A reader writes:
Tonight my family and I went to Ash Wednesday Mass. We came home and immediately prepared ourselves for bedtime since it was already way past kids' bedtime, and I wondered what to do with the ashes on our faces. If Ash Wednesday Mass is in the morning, then typically the ashes gradually fade over the course of the day, and so I don't feel bad to wash the residual ash off my face-- the ashes served their purpose most throughout the day. But this evening when I arrived home it seemed disrespectful to immediately remove the ashes that had only been on for 30 minutes and unseen by anyone outside church.
My wife stuck to her extensive face-washing routine, and I (hey, I'm a guy) left my face 'as is', with the exception of some gentle and reverent blotting to clean off excess ash that might soil the bed linens.
Does the Church teach specifics how to treat the ashes once applied to the forehead? For example, how long should we wear the cross on our forehead? And in what manner should we wash-off?
The Church does not require us to get ashes on our heads in the first place. It's a custom, but the individual members of the congregation are not bound to go forward to receive them.
Neither is there a mandate about how long they should say on. If they stay on for a long time and others see them then that is a side benefit, but their real purpose is to remind you of your mortality (hence what the priest says when he puts them on you) and your need to repent.
Once that goal is accomplished, you can wash them off at any time--especially to avoid things like getting them on bedsheets--though if you can leave them on longer then it is a good public testimony to one's faith.
I would definitely not have them on the day after Ash Wednesday. Then you'd look like a nut and the good of a public witness would be undone.
There also is no specific manner mandated for washing them off. Just don't be deliberately respectful as you do so.
Incidentally. lightly blotting the ashes would have never worked for me yesterday. So as to be a better public witness, at Mass at Catholic Answers, Fr. Serpa put BIG BOLD BLACK CROSSES on everyone's foreheads, not the customary small grey smudges you get most places.
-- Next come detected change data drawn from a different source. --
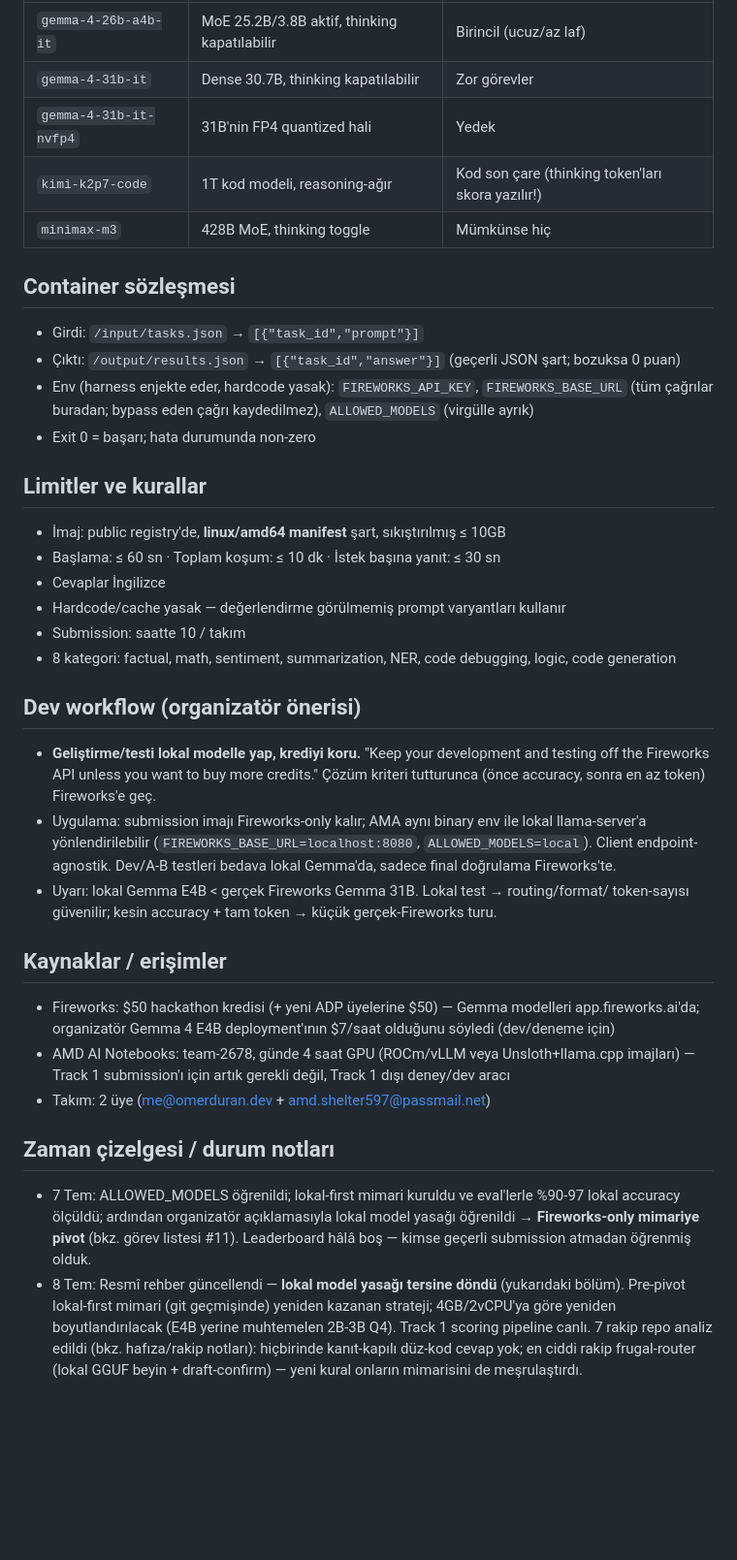
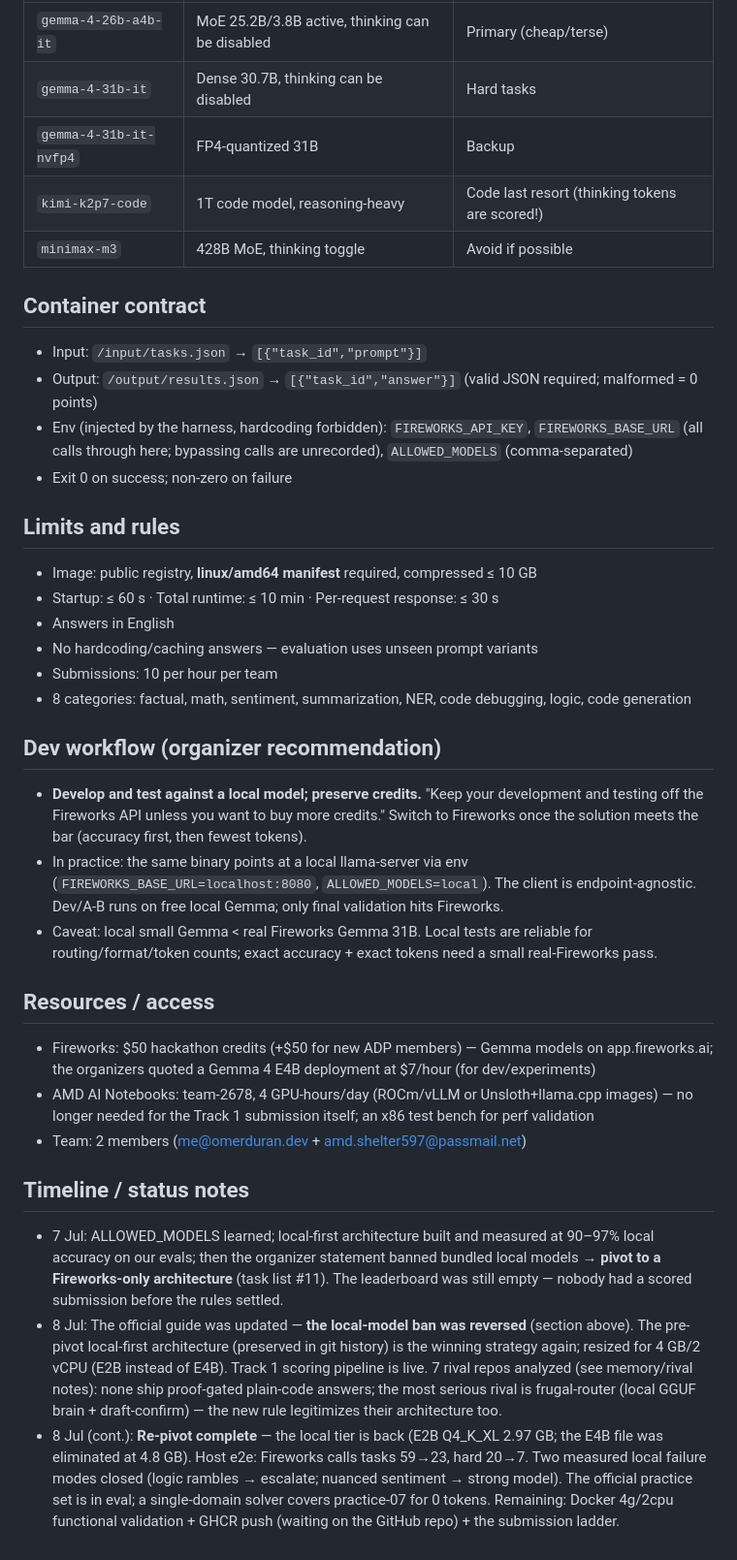
Before and after one commit to omerdduran/token-router, a Markdown page: HACKATHON.md, the part around one of its changes. Shown at 97% size. GitHub-like rendering; blank space fills up the shorter version.

```diff
--- a/HACKATHON.md
+++ b/HACKATHON.md
@@ -72,45 +76,48 @@ codegen. → eval'e eklenmeli; container I/O'yu bunlarla doğrula, submission sl
 |---|---|---|
-| `gemma-4-26b-a4b-it` | MoE 25.2B/3.8B aktif, thinking kapatılabilir | Birincil (ucuz/az laf) |
-| `gemma-4-31b-it` | Dense 30.7B, thinking kapatılabilir | Zor görevler |
-| `gemma-4-31b-it-nvfp4` | 31B'nin FP4 quantized hali | Yedek |
-| `kimi-k2p7-code` | 1T kod modeli, reasoning-ağır | Kod son çare (thinking token'ları skora yazılır!) |
-| `minimax-m3` | 428B MoE, thinking toggle | Mümkünse hiç |
+| `gemma-4-26b-a4b-it` | MoE 25.2B/3.8B active, thinking can be disabled | Primary (cheap/terse) |
+| `gemma-4-31b-it` | Dense 30.7B, thinking can be disabled | Hard tasks |
+| `gemma-4-31b-it-nvfp4` | FP4-quantized 31B | Backup |
+| `kimi-k2p7-code` | 1T code model, reasoning-heavy | Code last resort (thinking tokens are scored!) |
+| `minimax-m3` | 428B MoE, thinking toggle | Avoid if possible |
 
-## Container sözleşmesi
+## Container contract
 
-- Girdi: `/input/tasks.json` → `[{"task_id","prompt"}]`
-- Çıktı: `/output/results.json` → `[{"task_id","answer"}]` (geçerli JSON şart; bozuksa 0 puan)
-- Env (harness enjekte eder, hardcode yasak): `FIREWORKS_API_KEY`, `FIREWORKS_BASE_URL` (tüm çağrılar buradan; bypass eden çağrı kaydedilmez), `ALLOWED_MODELS` (virgülle ayrık)
-- Exit 0 = başarı; hata durumunda non-zero
+- Input: `/input/tasks.json` → `[{"task_id","prompt"}]`
+- Output: `/output/results.json` → `[{"task_id","answer"}]` (valid JSON required; malformed = 0 points)
+- Env (injected by the harness, hardcoding forbidden): `FIREWORKS_API_KEY`, `FIREWORKS_BASE_URL` (all calls through here; bypassing calls are unrecorded), `ALLOWED_MODELS` (comma-separated)
+- Exit 0 on success; non-zero on failure
 
-## Limitler ve kurallar
+## Limits and rules
 
-- İmaj: public registry'de, **linux/amd64 manifest** şart, sıkıştırılmış ≤ 10GB
-- Başlama: ≤ 60 sn · Toplam koşum: ≤ 10 dk · İstek başına yanıt: ≤ 30 sn
-- Cevaplar İngilizce
-- Hardcode/cache yasak — değerlendirme görülmemiş prompt varyantları kullanır
-- Submission: saatte 10 / takım
-- 8 kategori: factual, math, sentiment, summarization, NER, code debugging, logic, code generation
+- Image: public registry, **linux/amd64 manifest** required, compressed ≤ 10 GB
+- Startup: ≤ 60 s · Total runtime: ≤ 10 min · Per-request response: ≤ 30 s
+- Answers in English
+- No hardcoding/caching answers — evaluation uses unseen prompt variants
+- Submissions: 10 per hour per team
+- 8 categories: factual, math, sentiment, summarization, NER, code debugging, logic, code generation
 
-## Dev workflow (organizatör önerisi)
+## Dev workflow (organizer recommendation)
 
-- **Geliştirme/testi lokal modelle yap, krediyi koru.** "Keep your development and
-  testing off the Fireworks API unless you want to buy more credits." Çözüm kriteri
-  tutturunca (önce accuracy, sonra en az token) Fireworks'e geç.
-- Uygulama: submission imajı Fireworks-only kalır; AMA aynı binary env ile lokal
-  llama-server'a yönlendirilebilir (`FIREWORKS_BASE_URL=localhost:8080`,
-  `ALLOWED_MODELS=local`). Client endpoint-agnostik. Dev/A-B testleri bedava lokal
-  Gemma'da, sadece final doğrulama Fireworks'te.
-- Uyarı: lokal Gemma E4B < gerçek Fireworks Gemma 31B. Lokal test → routing/format/
-  token-sayısı güvenilir; kesin accuracy + tam token → küçük gerçek-Fireworks turu.
+- **Develop and test against a local model; preserve credits.** "Keep your
+  development and testing off the Fireworks API unless you want to buy more
+  credits." Switch to Fireworks once the solution meets the bar (accuracy
+  first, then fewest tokens).
+- In practice: the same binary points at a local llama-server via env
+  (`FIREWORKS_BASE_URL=localhost:8080`, `ALLOWED_MODELS=local`). The client is
+  endpoint-agnostic. Dev/A-B runs on free local Gemma; only final validation
+  hits Fireworks.
+- Caveat: local small Gemma < real Fireworks Gemma 31B. Local tests are
+  reliable for routing/format/token counts; exact accuracy + exact tokens need
+  a small real-Fireworks pass.
 
-## Kaynaklar / erişimler
+## Resources / access
 
-- Fireworks: $50 hackathon kredisi (+ yeni ADP üyelerine $50) — Gemma modelleri app.fireworks.ai'da; organizatör Gemma 4 E4B deployment'ının $7/saat olduğunu söyledi (dev/deneme için)
-- AMD AI Notebooks: team-2678, günde 4 saat GPU (ROCm/vLLM veya Unsloth+llama.cpp imajları) — Track 1 submission'ı için artık gerekli değil, Track 1 dışı deney/dev aracı
-- Takım: 2 üye (me@omerduran.dev + amd.shelter597@passmail.net)
+- Fireworks: $50 hackathon credits (+$50 for new ADP members) — Gemma models on app.fireworks.ai; the organizers quoted a Gemma 4 E4B deployment at $7/hour (for dev/experiments)
+- AMD AI Notebooks: team-2678, 4 GPU-hours/day (ROCm/vLLM or Unsloth+llama.cpp images) — no longer needed for the Track 1 submission itself; an x86 test bench for perf validation
+- Team: 2 members (me@omerduran.dev + amd.shelter597@passmail.net)
 
-## Zaman çizelgesi / durum notları
+## Timeline / status notes
 
-- 7 Tem: ALLOWED_MODELS öğrenildi; lokal-first mimari kuruldu ve eval'lerle %90-97 lokal accuracy ölçüldü; ardından organizatör açıklamasıyla lokal model yasağı öğrenildi → **Fireworks-only mimariye pivot** (bkz. görev listesi #11). Leaderboard hâlâ boş — kimse geçerli submission atmadan öğrenmiş olduk.
-- 8 Tem: Resmî rehber güncellendi — **lokal model yasağı tersine döndü** (yukarıdaki bölüm). Pre-pivot lokal-first mimari (git geçmişinde) yeniden kazanan strateji; 4GB/2vCPU'ya göre yeniden boyutlandırılacak (E4B yerine muhtemelen 2B-3B Q4). Track 1 scoring pipeline canlı. 7 rakip repo analiz edildi (bkz. hafıza/rakip notları): hiçbirinde kanıt-kapılı düz-kod cevap yok; en ciddi rakip frugal-router (lokal GGUF beyin + draft-confirm) — yeni kural onların mimarisini de meşrulaştırdı.
+- 7 Jul: ALLOWED_MODELS learned; local-first architecture built and measured at 90–97% local accuracy on our evals; then the organizer statement banned bundled local models → **pivot to a Fireworks-only architecture** (task list #11). The leaderboard was still empty — nobody had a scored submission before the rules settled.
+- 8 Jul: The official guide was updated — **the local-model ban was reversed** (section above). The pre-pivot local-first architecture (preserved in git history) is the winning strategy again; resized for 4 GB/2 vCPU (E2B instead of E4B). Track 1 scoring pipeline is live. 7 rival repos analyzed (see memory/rival notes): none ship proof-gated plain-code answers; the most serious rival is frugal-router (local GGUF brain + draft-confirm) — the new rule legitimizes their architecture too.
+- 8 Jul (cont.): **Re-pivot complete** — the local tier is back (E2B Q4_K_XL 2.97 GB; the E4B file was eliminated at 4.8 GB). Host e2e: Fireworks calls tasks 59→23, hard 20→7. Two measured local failure modes closed (logic rambles → escalate; nuanced sentiment → strong model). The official practice set is in eval; a single-domain solver covers practice-07 for 0 tokens. Remaining: Docker 4g/2cpu functional validation + GHCR push (waiting on the GitHub repo) + the submission ladder.
```
Also changed, not shown: other parts of HACKATHON.md (+51 -47 lines), RESEARCH.md (+78 -67 lines), eval/PERF.md (+180 -163 lines).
We had ashes falling on our clothes all day, and the ashes were so dense that there would have been plenty left to get on my pillowcase if I hadn't washed them off first.